After a morning of laundry and housecleaning, I took my two younger kids for a morning adventure: running and shopping. Okay not super exciting, but for me these days (pre-employment) it’s about as exciting as it gets. So the three of us headed for Austin’s beautiful 10 mile running trail around Town Lake or Lady Bird Lake or Colorado River (I still haven’t figured this one out). After a great, exhausting 3 mile run (about 60 pounds of kid to push around), we headed for the great American buy-everything-in-the-world store – Costco.
Despite a less than respectable appearance (basketball shorts, sweaty t-shirt, and a faint stink), I shopped for a few last-minute supplies for our Memorial Day Weekend visit from our only friends in the entire state of Texas. (I’ll not mention their names here on the off chance they’re too embarrassed to know us. I’ll just call them Jis and Chrennifer). With only a few things to buy I figured it’d be an easy trip. Plus we’d get to eat a ton of junk food at the food court for less than seven bucks!
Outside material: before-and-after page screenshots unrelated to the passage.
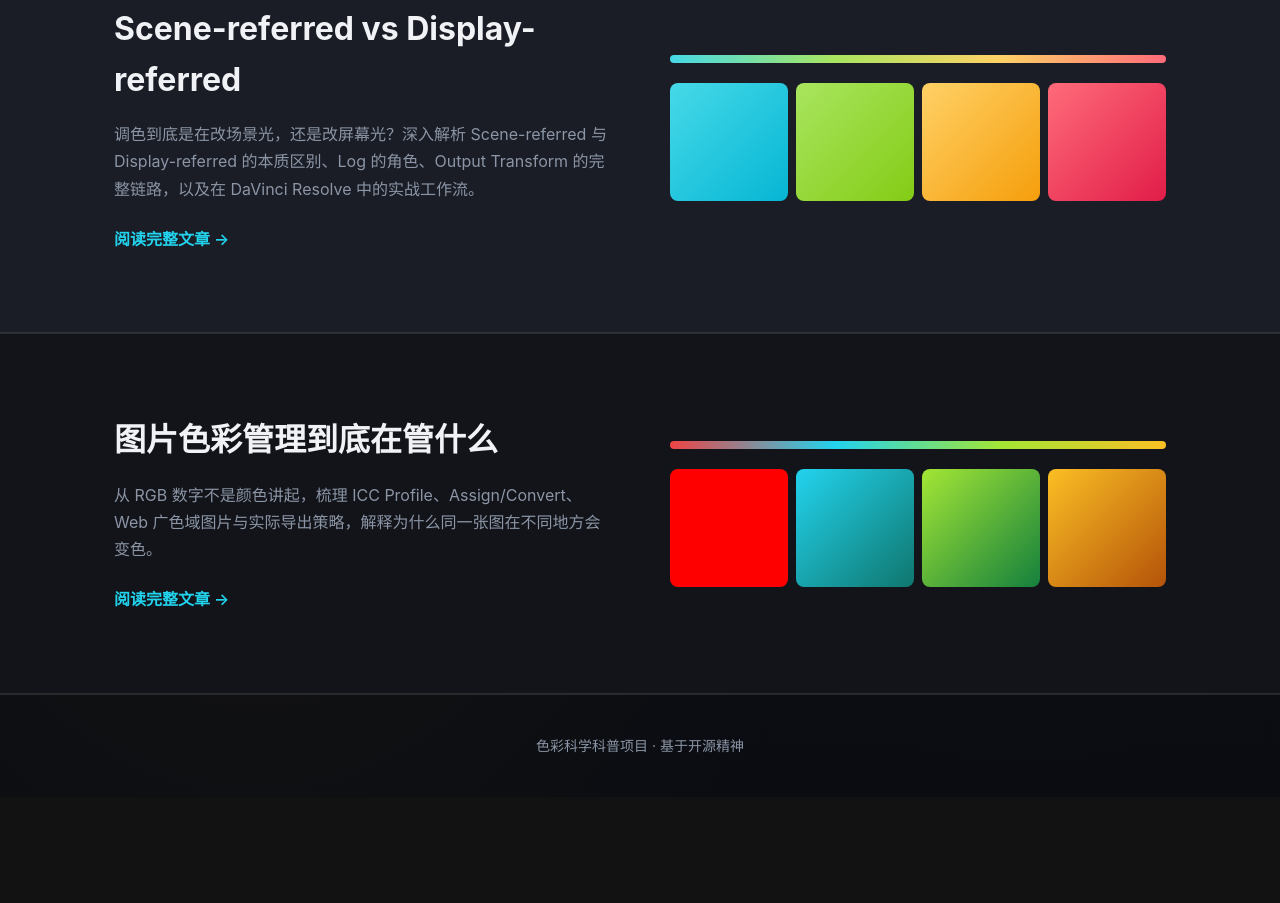
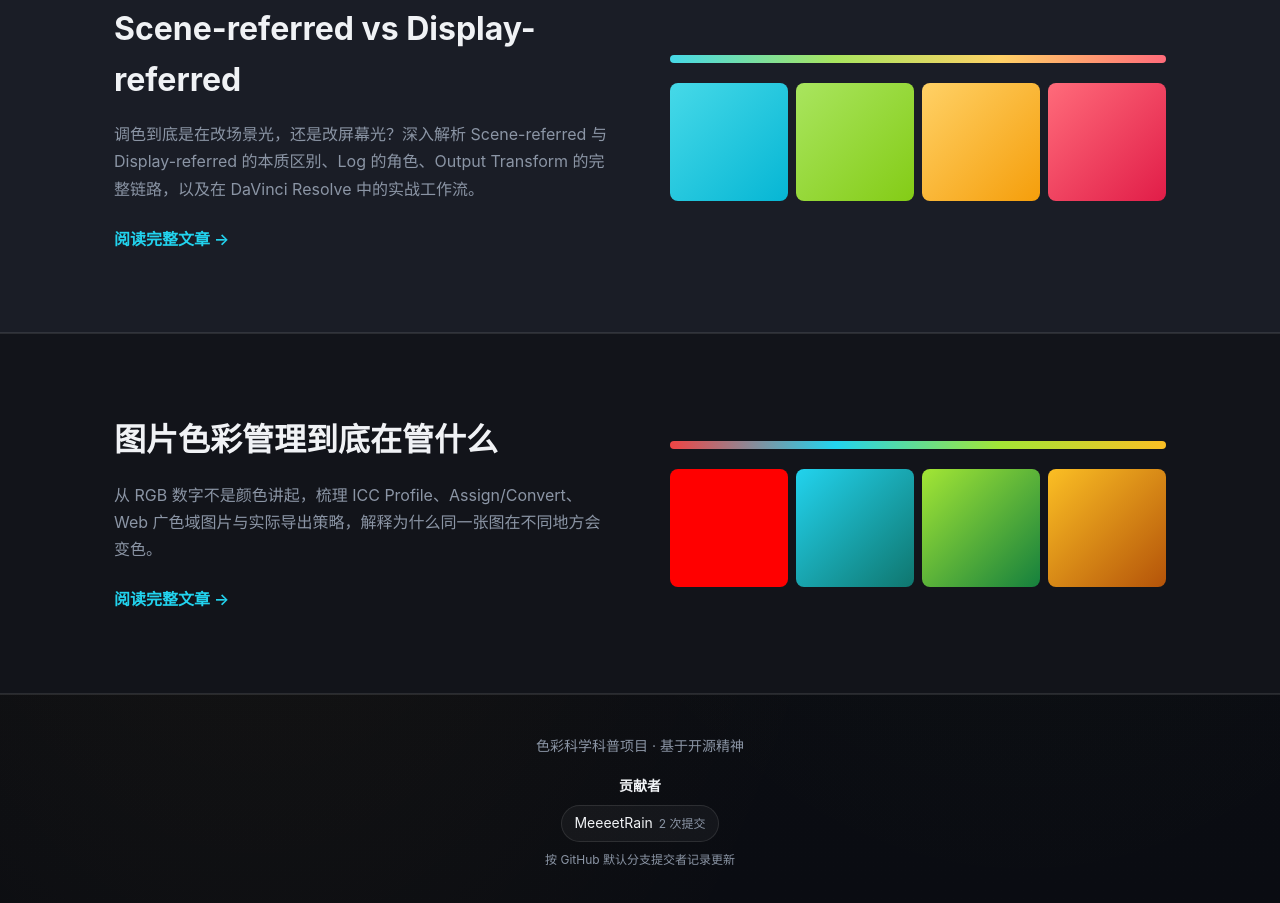
Before and after one commit to MeeeetRain/color-science-html, a plain HTML site: page index.html in a window 1280 px wide. Shown: the part 2952-3855 px from the top of the page. Before the commit the page ends 3749 px from the top, so only its background shows below. Drawn offline with Linux system fonts and the light colour scheme.

```diff
--- a/index.html
+++ b/index.html
@@ -407,6 +407,40 @@
     footer a {
       color: var(--cyan);
     }
+    .contributors {
+      margin-top: 18px;
+      display: grid;
+      gap: 8px;
+      justify-items: center;
+    }
+    .contributors-title {
+      color: var(--ink);
+      font-weight: 700;
+    }
+    .contributors-list {
+      display: flex;
+      flex-wrap: wrap;
+      justify-content: center;
+      gap: 8px;
+    }
+    .contributor-pill {
+      display: inline-flex;
+      align-items: center;
+      gap: 6px;
+      border: 1px solid var(--line);
+      border-radius: 999px;
+      padding: 6px 12px;
+      background: rgba(255,255,255,.04);
+      color: var(--ink);
+    }
+    .contributor-pill small {
+      color: var(--muted);
+      font-size: 12px;
+    }
+    .contributors-note {
+      color: var(--muted);
+      font-size: 12px;
+    }
 
     /* Responsive */
     @media (max-width: 640px) {
@@ -633,6 +667,15 @@
 
   <footer>
     <p>色彩科学科普项目 · 基于开源精神</p>
+    <!-- CONTRIBUTORS_START -->
+    <div class="contributors" aria-label="贡献者名单">
+      <p class="contributors-title">贡献者</p>
+      <div class="contributors-list">
+        <a class="contributor-pill" href="https://github.com/MeeeetRain" target="_blank" rel="noreferrer">MeeeetRain <small>2 次提交</small></a>
+      </div>
+      <p class="contributors-note">按 GitHub 默认分支提交者记录更新</p>
+    </div>
+    <!-- CONTRIBUTORS_END -->
   </footer>
 </body>
 </html>
```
It was hot outside – humid and headed for the low 90s. I loaded the two angels in the jumbo Costco cart and headed for the door. Now Elias has recently reached the stage where he must be able to call the shots. And we too have finally noticed that he is different from our girls. No not skin color or country of birth. He is a boy. Did you know that boys are different from girls? We’ve done the girl thing and we know what to expect. But Elias is not a girl. He makes more noise, is three times as active, throws things, must always have an object to play with, and is almost as strong as me. So immediately he begins screeching (think Pterodactyl) because I have my morning cup of coffee and a shopping list and I’m unwilling to allow him to put either in his mouth. After giving him my sunglasses to play with I make it through the front door with blessed Texas air conditioning.
There are about 15 different sampling tables today so I had to stop at them, right? At the first table, I gave Kiera a sample of bread. Because I distributed the bread "ladies first," Number 1 son began to scream. After the second disastrous sampler attempt, I gave Elias a bottle of formula and rushed to pick up my five or six items. Kiera was displeased that I didn’t stop at each sampler table and began crying (she’s given up her naps, but mostly still needs them). Elias finishes his bottle like he’d been in a drinking contest so he’s able to screech again. With every passing screech, I receive more glares. In the checkout line I notice his shirt, my sunglasses, and his face are covered in regurgitated formula. At some point he had partly rejected his bottle. Apparently he knew he had a hot dog coming and wanted to save some space.
We arrive at the food court. I’m pushing a cart, attending to two small, needy children and holding two hot dogs, a slice of pizza, two empty cups, and an ice cream bar (you’ve got to try them, they’re amazing!). I rudely avoid offering ketchup for Kiera’s hot dog and head straight for the drinks. After we’re seated (Kiera across from me, Elias on my lap), we proceed to pig out. In between bites of pizza, I tear off small bites of hot dog for Elias. Suddenly, Kiera notices that ice cream bar in front of her. Simultaneously, Elias realizes he can grab my Diet Coke, pizza, and ice cream bar instead of patiently waiting for me to allocate his hot dog. Like the world’s fastest chess player, I continuously shuffle said food items out of the reach of four quick, little hands. My hand attempts to mute the dinosaur throughout the incessant wails. His 5 sharp teeth don't like this one bit. It’s a losing battle. Once Kiera has completely ditched her hot dog (which has been strangled like an old tube of toothpaste) and Elias has commenced beating his hot dog like a drum set, I surrender. As they say here, I “up and went.” The floor was a “yard sale” – stuff everywhere. Our clothes were canvasses displaying food art. My resolve was weakened. My pride was shattered. Any attempt at being the cool dad with his cute kids in tow was lost. As I glanced at those staring at me, I knew what they were thinking. “Where is their mother?”
We headed for the exit where I’d soon see the minivan, the chariot that would soon deliver us to the cave of solace (home). I put Kiera in the cart and held Elias on my sweat, slobber, spit-up, hot dog covered arm. Once in my arms I remembered how blessed I am to care for these children. He too was thankful. Once he was held, he gave me the gift of silence…and then I smelled that faint, foul smell emanating from his diaper - another token of his appreciation.